Written by Leland Ping on Dec 01, 2015
The Old Testament includes countless statements of timeless wisdom and incredible advice. In the work of the prophet Isaiah one finds many such statements including one made early in the prophet’s lengthy work. In Isaiah 5:20, he says:
“Woe to those who call evil good,
and good evil;
Who put darkness for light, and light for darkness;
Who put bitter for sweet, and sweet for bitter!”
In some versions, the verb “substitute” is used in place of the word “put” and with such a word choice we are made abundantly clear that God grows very angry with people who choose to make such unwise substitutions.

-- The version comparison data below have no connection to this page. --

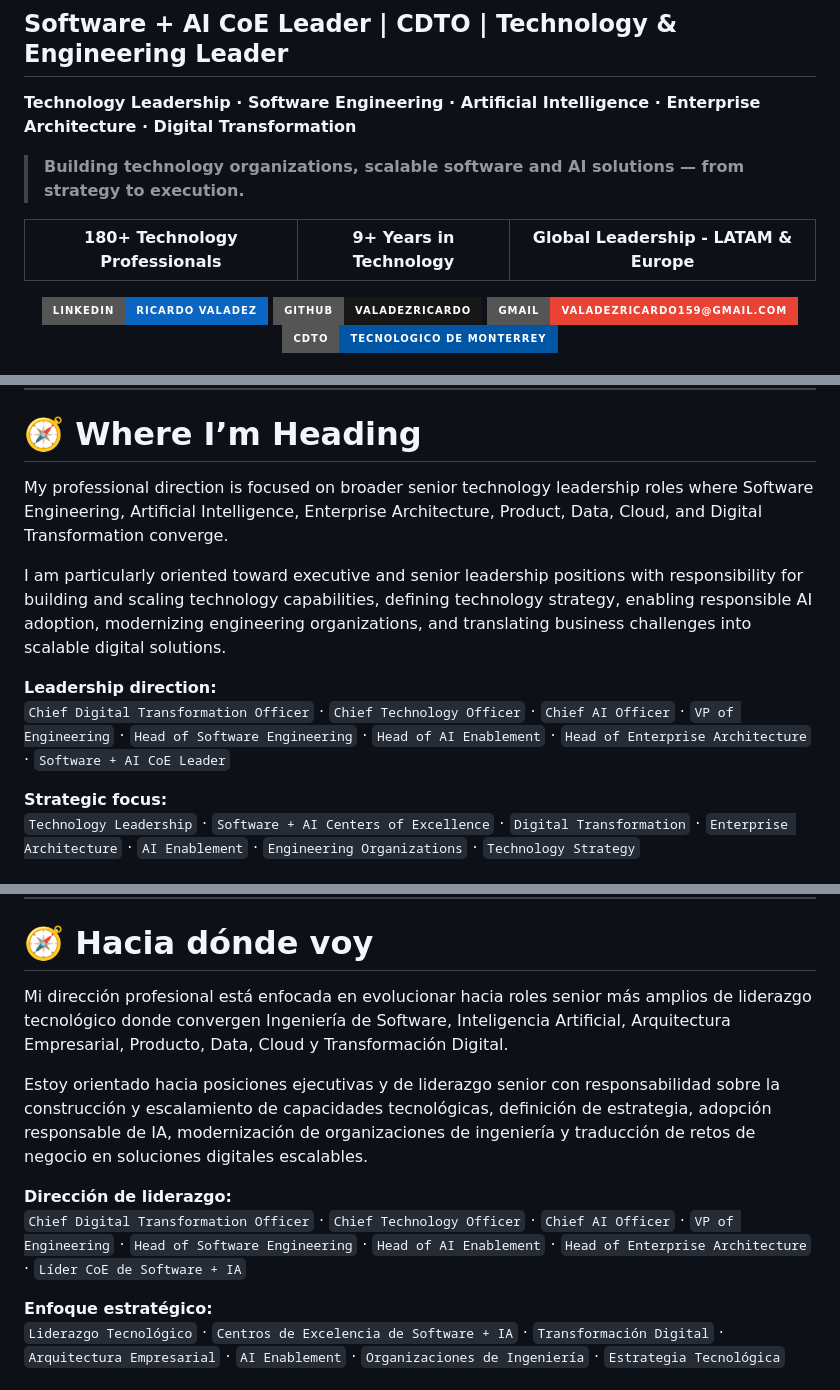
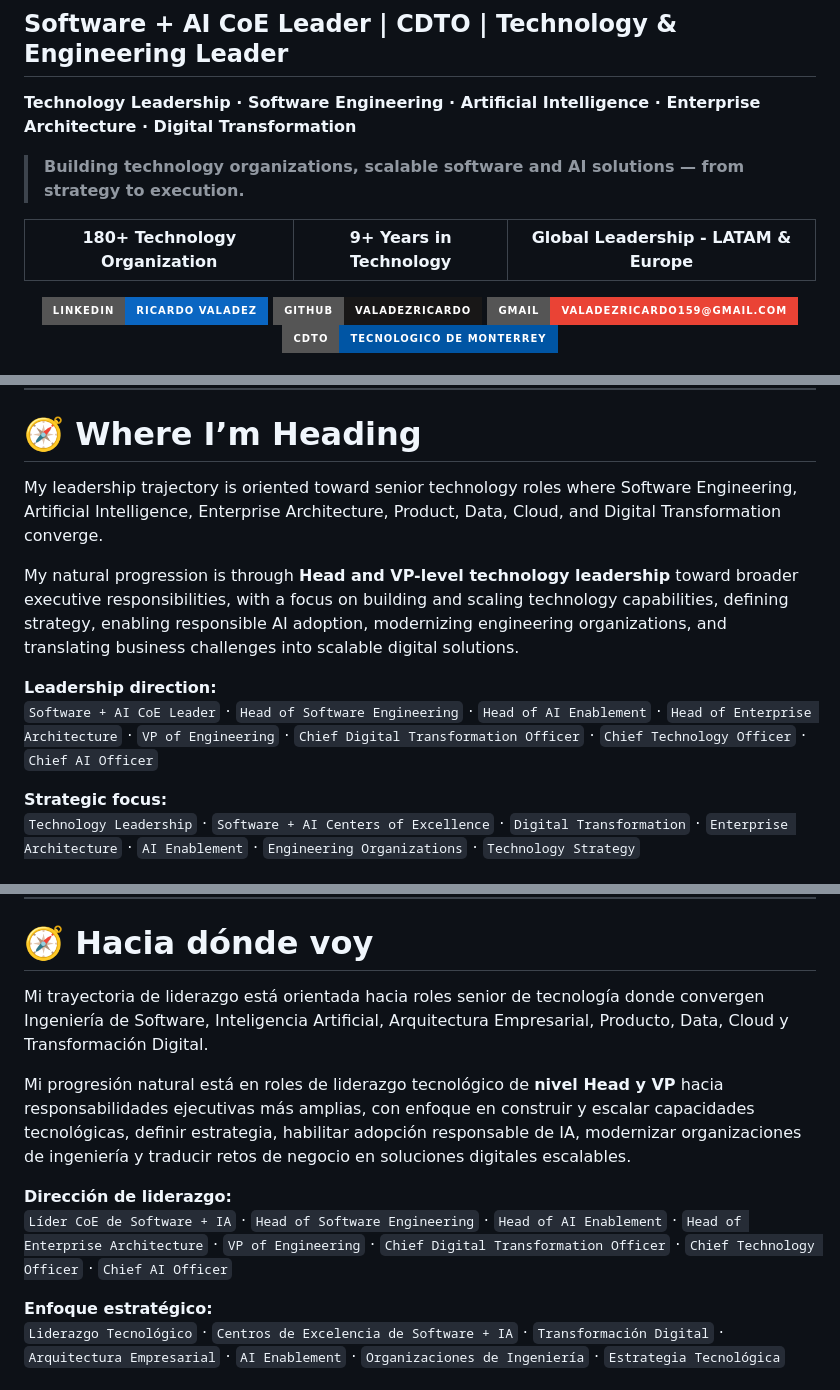
Before and after one commit to ValadezRicardo/ValadezRicardo.github.io, a Markdown page: README.md, 3 parts joined by grey strips. GitHub-like rendering; badges without logos.

```diff
--- a/README.md
+++ b/README.md
@@ -10,7 +10,7 @@
 
 <table align="center">
   <tr>
-    <td align="center"><strong>180+ Technology Professionals</strong></td>
+    <td align="center"><strong>180+ Technology Organization</strong></td>
     <td align="center"><strong>9+ Years in Technology</strong></td>
     <td align="center"><strong>Global Leadership - LATAM & Europe</strong></td>
   </tr>
@@ -501,12 +474,12 @@ I am particularly interested in:
 
 # 🧭 Where I’m Heading
 
-My professional direction is focused on broader senior technology leadership roles where Software Engineering, Artificial Intelligence, Enterprise Architecture, Product, Data, Cloud, and Digital Transformation converge.
+My leadership trajectory is oriented toward senior technology roles where Software Engineering, Artificial Intelligence, Enterprise Architecture, Product, Data, Cloud, and Digital Transformation converge.
 
-I am particularly oriented toward executive and senior leadership positions with responsibility for building and scaling technology capabilities, defining technology strategy, enabling responsible AI adoption, modernizing engineering organizations, and translating business challenges into scalable digital solutions.
+My natural progression is through **Head and VP-level technology leadership** toward broader executive responsibilities, with a focus on building and scaling technology capabilities, defining strategy, enabling responsible AI adoption, modernizing engineering organizations, and translating business challenges into scalable digital solutions.
 
 **Leadership direction:**
-`Chief Digital Transformation Officer` · `Chief Technology Officer` · `Chief AI Officer` · `VP of Engineering` · `Head of Software Engineering` · `Head of AI Enablement` · `Head of Enterprise Architecture` · `Software + AI CoE Leader`
+`Software + AI CoE Leader` · `Head of Software Engineering` · `Head of AI Enablement` · `Head of Enterprise Architecture` · `VP of Engineering` · `Chief Digital Transformation Officer` · `Chief Technology Officer` · `Chief AI Officer`
 
 **Strategic focus:**
 `Technology Leadership` · `Software + AI Centers of Excellence` · `Digital Transformation` · `Enterprise Architecture` · `AI Enablement` · `Engineering Organizations` · `Technology Strategy`
@@ -872,12 +816,12 @@ Con especial interés en:
 
 # 🧭 Hacia dónde voy
 
-Mi dirección profesional está enfocada en evolucionar hacia roles senior más amplios de liderazgo tecnológico donde convergen Ingeniería de Software, Inteligencia Artificial, Arquitectura Empresarial, Producto, Data, Cloud y Transformación Digital.
+Mi trayectoria de liderazgo está orientada hacia roles senior de tecnología donde convergen Ingeniería de Software, Inteligencia Artificial, Arquitectura Empresarial, Producto, Data, Cloud y Transformación Digital.
 
-Estoy orientado hacia posiciones ejecutivas y de liderazgo senior con responsabilidad sobre la construcción y escalamiento de capacidades tecnológicas, definición de estrategia, adopción responsable de IA, modernización de organizaciones de ingeniería y traducción de retos de negocio en soluciones digitales escalables.
+Mi progresión natural está en roles de liderazgo tecnológico de **nivel Head y VP** hacia responsabilidades ejecutivas más amplias, con enfoque en construir y escalar capacidades tecnológicas, definir estrategia, habilitar adopción responsable de IA, modernizar organizaciones de ingeniería y traducir retos de negocio en soluciones digitales escalables.
 
 **Dirección de liderazgo:**
-`Chief Digital Transformation Officer` · `Chief Technology Officer` · `Chief AI Officer` · `VP of Engineering` · `Head of Software Engineering` · `Head of AI Enablement` · `Head of Enterprise Architecture` · `Líder CoE de Software + IA`
+`Líder CoE de Software + IA` · `Head of Software Engineering` · `Head of AI Enablement` · `Head of Enterprise Architecture` · `VP of Engineering` · `Chief Digital Transformation Officer` · `Chief Technology Officer` · `Chief AI Officer`
 
 **Enfoque estratégico:**
 `Liderazgo Tecnológico` · `Centros de Excelencia de Software + IA` · `Transformación Digital` · `Arquitectura Empresarial` · `AI Enablement` · `Organizaciones de Ingeniería` · `Estrategia Tecnológica`
```
Also changed, not shown: other parts of README.md (+30 -86 lines).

The first of Isaiah’s three points is easily the most familiar. Oftentimes, those who set out to confuse good and evil do so in subtle ways. That is, it’s almost “common sense” to consider that a person who knows something to be wrong will quickly and without thought choose to become involved in it. Instead, Satan will work to convince us that something that we once thought was “wrong” really isn’t so bad when you don’t “go overboard.” Changing the pattern of New Testament worship to include a woman leading prayer isn’t “too bad” one might argue. Just having one drink doesn’t make me bad, one might say. But these poor choices are part and parcel of God’s warning about allowing ourselves to start believing that it’s okay to modify His plans or commands by interchanging right and wrong.
Secondly, Isaiah speaks of the difference of light and darkness. Throughout scripture, these two things have been used to show the opposing nature of good and evil. Light is powerful and it “outshines” all darkness, causing it to disappear. It’s a phenomena that only God could envision as part of His creation and it is a truly amazing thing to consider. A person’s ability to tell the difference between light and dark isn’t influenced in any way by his intelligence and so is the case with right and wrong—God gives us the ability to separate the two.
Finally, Isaiah condemns the substitution of things bitter for things sweet. Sin is made (by Satan) to look appealing. But after tasting it, one finds how bitter it is. Those who work iniquity do all they can to “sweeten” the unsatisfactory taste of sin. In this passage, the prophet wants to make it clear that it’s VERY unwise to make this substitution and confuse oneself or someone else.
The best thing for Christians to do is to see things like God. Instead of making unwise substitutions and foolish choices, it’s up to us to seek the truth, follow the truth, and teach that truth to others so that they too may be wise and obedient to our God.